A confused couple was booted off their cruise and left stranded in South Korea — and thousands of dollars out of pocket — over a simple but profound error they made when booking their trip.
And their mistake is a lesson for all of us, said Michelle Couch-Friedman from consumer rights group Elliott Advocacy, which was not able to get compensation for the devastated couple.
American man William Coates and his wife had booked a 14-day Holland America Line cruise through Japan, South Korea and China on the Westerdam cruise ship in October.
"This is a trip we had planned for a long time. At 71 years old, we were looking forward to this adventure," Mr Coates told Elliott Advocacy.
The couple flew to Japan, where they boarded the ship at Yokohama and settled into the voyage as the Westerdam cruised to South Korea.
But on the third day of the 14-day trip, a member of the ship's guest relations staff told the Coates they would be kicked off the ship when it reached the South Korean port at Busan.
They would have to gather their things and leave, their journey suddenly over.
"She (the staff member) told us that it was our responsibility to get ourselves home. We couldn't believe it," Mr Coates said.
The reason the Coates were told to leave the ship was because they didn't have the necessary visas to enter China.
While visitors from countries like New Zealand can be issued with a 72 hour transit when arriving by air to one of China's 18 eligible cities. However, visitors on cruise journeys have to have the right visas for all ports of entry on the voyage.
Americans need to apply in advance for entry visas to China, where authorities "strongly enforce penalties for entry and exit visa violations" according to the Department of Foreign Affairs and Trade.
Mr Coates said that was the first time they were made aware of this.
"Holland America removed us from the ship. They left us, literally on the dock," he said.
"It was up to us to find our way to the airport and then pay US$2400 (NZ$3490) for additional airfare to get home."
Holland America said its ship staff tried to arrange emergency visas for the Coates at Busan, and had even negotiated with Chinese authorities that the couple would not leave the ship during its stops at Chinese ports.
"The Chinese border patrol rejected all of the alternatives," the company said.
The Coates said Holland America should have told them about the need for visas.
"Getting thrown off the ship was a most embarrassing and difficult experience for us," they told Elliott Advocacy.
"Our loss is approaching US$9000 (NZ$13,460). Holland America should have alerted us to our missing travel visa and the stringent requirements. No one did.
"We think that something this serious would be part of the travel professional's responsibility."
Michelle Couch-Friedman said if it was true the consultant had never mentioned a visa, the couple might have had a case for getting at least a partial refund.
But according to the itinerary Holland America sent to the Coates in January, it had.

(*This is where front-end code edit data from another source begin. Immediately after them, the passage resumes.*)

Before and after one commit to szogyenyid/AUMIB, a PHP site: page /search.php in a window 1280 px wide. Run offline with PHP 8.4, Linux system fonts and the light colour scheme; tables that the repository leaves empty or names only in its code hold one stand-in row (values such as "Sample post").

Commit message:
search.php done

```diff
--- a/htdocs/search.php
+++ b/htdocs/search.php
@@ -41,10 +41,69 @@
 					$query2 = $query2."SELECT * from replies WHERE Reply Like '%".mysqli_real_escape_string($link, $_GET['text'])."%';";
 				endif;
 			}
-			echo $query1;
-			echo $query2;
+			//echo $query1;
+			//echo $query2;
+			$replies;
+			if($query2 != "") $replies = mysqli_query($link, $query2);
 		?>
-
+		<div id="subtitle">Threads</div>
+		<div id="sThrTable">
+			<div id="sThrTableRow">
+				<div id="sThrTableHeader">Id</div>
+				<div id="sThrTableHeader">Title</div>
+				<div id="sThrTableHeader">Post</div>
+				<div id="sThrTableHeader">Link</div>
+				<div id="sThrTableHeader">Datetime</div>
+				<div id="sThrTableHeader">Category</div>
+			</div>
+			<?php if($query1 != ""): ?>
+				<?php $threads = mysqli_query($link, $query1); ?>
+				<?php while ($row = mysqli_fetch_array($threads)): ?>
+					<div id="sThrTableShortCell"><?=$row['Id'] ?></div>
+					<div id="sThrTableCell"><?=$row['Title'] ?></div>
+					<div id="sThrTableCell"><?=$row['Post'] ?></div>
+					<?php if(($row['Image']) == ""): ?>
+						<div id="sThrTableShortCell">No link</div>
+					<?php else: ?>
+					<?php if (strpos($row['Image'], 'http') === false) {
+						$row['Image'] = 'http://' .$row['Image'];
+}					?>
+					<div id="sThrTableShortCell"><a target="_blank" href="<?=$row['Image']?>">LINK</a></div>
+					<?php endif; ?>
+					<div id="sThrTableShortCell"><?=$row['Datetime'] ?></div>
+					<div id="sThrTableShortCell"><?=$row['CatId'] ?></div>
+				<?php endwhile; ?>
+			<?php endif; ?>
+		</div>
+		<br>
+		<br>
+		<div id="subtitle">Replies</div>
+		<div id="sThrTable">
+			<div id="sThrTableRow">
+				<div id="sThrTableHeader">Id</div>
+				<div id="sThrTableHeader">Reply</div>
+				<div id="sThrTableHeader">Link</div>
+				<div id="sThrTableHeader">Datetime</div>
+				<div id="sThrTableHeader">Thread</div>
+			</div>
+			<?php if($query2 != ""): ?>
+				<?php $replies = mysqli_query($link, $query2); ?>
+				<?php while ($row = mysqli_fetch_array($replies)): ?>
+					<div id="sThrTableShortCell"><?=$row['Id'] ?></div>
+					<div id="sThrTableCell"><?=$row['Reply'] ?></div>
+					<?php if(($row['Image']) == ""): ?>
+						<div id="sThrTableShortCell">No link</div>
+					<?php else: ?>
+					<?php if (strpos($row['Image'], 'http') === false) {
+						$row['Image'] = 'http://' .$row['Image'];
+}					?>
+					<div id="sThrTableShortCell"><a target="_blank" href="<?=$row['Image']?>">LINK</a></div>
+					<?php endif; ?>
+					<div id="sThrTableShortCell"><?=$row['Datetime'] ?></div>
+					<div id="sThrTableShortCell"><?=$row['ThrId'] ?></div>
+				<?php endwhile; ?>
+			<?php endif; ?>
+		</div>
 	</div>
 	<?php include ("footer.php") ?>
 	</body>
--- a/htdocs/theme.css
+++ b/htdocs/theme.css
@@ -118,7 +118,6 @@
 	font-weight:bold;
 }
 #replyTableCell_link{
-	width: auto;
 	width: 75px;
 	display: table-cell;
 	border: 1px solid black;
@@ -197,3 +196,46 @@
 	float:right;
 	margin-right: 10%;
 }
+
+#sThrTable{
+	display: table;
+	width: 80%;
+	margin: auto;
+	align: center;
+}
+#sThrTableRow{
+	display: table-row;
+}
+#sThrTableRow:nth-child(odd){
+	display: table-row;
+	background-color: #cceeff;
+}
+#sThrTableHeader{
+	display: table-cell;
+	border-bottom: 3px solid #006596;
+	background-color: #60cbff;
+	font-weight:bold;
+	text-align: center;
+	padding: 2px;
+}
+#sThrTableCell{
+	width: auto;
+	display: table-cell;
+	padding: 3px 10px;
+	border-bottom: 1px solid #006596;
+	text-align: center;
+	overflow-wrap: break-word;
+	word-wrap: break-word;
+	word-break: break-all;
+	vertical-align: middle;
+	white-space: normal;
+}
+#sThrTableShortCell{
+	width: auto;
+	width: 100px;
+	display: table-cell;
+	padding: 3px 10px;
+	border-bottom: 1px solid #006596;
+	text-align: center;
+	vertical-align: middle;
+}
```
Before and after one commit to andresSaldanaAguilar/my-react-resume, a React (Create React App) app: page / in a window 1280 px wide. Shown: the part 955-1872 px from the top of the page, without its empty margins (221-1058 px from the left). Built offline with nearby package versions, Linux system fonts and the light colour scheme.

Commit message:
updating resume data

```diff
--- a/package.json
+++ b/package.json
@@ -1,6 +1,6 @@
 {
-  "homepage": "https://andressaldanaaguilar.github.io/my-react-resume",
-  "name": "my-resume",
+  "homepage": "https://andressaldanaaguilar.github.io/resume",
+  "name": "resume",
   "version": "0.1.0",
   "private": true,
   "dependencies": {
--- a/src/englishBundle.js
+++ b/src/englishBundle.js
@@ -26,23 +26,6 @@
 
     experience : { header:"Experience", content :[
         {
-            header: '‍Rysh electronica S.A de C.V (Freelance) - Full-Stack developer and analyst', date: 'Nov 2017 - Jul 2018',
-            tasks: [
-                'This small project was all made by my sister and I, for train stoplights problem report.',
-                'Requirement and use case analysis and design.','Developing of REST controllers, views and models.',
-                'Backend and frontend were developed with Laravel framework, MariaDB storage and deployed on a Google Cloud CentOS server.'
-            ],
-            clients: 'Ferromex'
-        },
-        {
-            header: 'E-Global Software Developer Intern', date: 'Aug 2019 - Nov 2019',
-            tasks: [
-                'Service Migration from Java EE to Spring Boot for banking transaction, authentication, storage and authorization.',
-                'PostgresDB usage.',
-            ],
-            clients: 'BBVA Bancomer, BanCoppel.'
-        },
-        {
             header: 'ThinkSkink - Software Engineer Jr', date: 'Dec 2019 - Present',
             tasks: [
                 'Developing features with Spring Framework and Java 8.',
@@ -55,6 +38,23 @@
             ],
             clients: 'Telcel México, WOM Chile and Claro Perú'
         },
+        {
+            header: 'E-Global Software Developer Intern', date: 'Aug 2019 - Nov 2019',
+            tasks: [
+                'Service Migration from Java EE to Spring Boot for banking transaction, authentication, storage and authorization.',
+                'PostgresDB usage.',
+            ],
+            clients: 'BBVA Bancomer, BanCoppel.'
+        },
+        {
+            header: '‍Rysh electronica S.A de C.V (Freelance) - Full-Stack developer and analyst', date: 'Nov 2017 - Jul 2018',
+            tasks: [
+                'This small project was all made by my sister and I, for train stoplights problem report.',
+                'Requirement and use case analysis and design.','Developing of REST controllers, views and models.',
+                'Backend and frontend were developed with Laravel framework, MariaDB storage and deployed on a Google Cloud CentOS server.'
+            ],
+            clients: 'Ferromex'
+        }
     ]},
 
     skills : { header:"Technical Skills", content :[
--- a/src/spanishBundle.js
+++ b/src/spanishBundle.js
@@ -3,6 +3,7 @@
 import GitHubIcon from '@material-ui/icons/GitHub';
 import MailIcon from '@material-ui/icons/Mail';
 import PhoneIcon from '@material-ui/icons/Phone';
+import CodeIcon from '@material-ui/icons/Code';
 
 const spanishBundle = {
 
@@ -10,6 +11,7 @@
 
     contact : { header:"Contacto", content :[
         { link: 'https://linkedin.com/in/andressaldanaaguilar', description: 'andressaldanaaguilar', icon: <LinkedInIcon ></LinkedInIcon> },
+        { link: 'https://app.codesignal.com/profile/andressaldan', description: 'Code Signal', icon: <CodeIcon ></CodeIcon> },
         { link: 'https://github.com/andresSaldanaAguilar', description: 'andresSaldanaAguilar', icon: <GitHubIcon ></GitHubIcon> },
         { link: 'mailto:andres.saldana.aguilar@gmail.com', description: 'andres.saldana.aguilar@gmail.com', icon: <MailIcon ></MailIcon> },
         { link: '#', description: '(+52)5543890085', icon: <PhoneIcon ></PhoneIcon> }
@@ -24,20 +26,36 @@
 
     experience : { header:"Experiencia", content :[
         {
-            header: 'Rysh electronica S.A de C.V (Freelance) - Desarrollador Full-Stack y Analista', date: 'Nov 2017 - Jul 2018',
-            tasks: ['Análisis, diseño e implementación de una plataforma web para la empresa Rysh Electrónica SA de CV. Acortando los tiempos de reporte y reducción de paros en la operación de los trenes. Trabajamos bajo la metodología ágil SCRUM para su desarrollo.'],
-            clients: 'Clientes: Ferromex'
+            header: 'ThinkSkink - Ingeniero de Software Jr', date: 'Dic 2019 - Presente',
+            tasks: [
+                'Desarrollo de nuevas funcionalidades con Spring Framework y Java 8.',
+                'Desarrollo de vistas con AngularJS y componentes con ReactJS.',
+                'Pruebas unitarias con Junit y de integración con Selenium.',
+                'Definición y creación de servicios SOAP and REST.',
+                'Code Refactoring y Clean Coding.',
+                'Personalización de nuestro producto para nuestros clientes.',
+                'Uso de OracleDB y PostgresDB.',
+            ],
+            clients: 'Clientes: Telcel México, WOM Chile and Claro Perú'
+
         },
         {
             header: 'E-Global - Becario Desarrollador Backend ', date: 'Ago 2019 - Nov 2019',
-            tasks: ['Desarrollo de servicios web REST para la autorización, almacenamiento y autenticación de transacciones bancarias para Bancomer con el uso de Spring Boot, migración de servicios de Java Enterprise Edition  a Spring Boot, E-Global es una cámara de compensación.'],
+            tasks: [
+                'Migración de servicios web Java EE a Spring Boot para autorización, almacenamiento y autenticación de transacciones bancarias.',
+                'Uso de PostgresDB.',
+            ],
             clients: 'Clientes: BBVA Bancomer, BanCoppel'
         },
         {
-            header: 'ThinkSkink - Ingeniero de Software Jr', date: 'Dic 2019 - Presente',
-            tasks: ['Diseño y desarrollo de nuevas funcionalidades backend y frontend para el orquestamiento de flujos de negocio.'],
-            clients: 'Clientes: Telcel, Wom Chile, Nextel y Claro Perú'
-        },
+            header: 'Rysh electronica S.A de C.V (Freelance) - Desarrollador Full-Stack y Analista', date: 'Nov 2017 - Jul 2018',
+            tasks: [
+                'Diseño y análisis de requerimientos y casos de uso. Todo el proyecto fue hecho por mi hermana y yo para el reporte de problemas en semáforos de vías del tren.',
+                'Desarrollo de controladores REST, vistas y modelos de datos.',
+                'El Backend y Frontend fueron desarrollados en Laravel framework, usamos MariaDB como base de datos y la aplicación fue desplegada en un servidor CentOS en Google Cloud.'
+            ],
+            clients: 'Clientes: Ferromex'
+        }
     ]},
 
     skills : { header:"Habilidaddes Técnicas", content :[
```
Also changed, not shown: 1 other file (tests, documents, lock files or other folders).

A clause in the terms and conditions read: "It is the guest's sole responsibility to obtain and have available when necessary the appropriate valid travel documents. All guests are advised to check with their travel agent or the appropriate government authority to determine the necessary documents.
"You will be refused boarding or disembarked without liability for refund, payment, compensation, or credit of any kind if you do not have proper documentation, and you will be subject to any fine or other costs incurred by carrier which result from improper documentation or noncompliance with applicable regulations, which amount may be charged to your stateroom account and/or credit card."
Refusing the couple's appeal for a full refund, Holland America said it had also sent the couple two extra alerts about the visas.
The couple was unable to argue they'd been travelling without access to a computer for a few months and didn't see those alerts.
Mrs Couch-Friedman said there was an important lesson for all travellers in the Coates' mistake: Read the fine print of your booking. You are responsible for your own visas.
"Before you set off on any cruise, it's imperative to read the contract in its entirety," she said.
"Remember that your entry requirements are unique to you, and it's your responsibility to obtain all necessary documents.
"In the end, Holland America refunded the couple for their unused return airfare as a gesture of goodwill but declined any other refund."
New Zealand is one of the countries on China's new 72 hour transit visa. However there are tight stipulations as to the validity of these visas, such as entry and exit points and method of arrival. There are various kinds of visas, which are explained by the Embassy of the People's Republic of China in New Zealand.
Travellers should also remember it's not enough just to have a passport — they have to make sure there are a certain number of months left before it expires, which varies from country to country.
To enter China, for example, passports need to be valid for six months after the intended departure date.
This is the responsibility of the traveller and not their booking agent or travel company.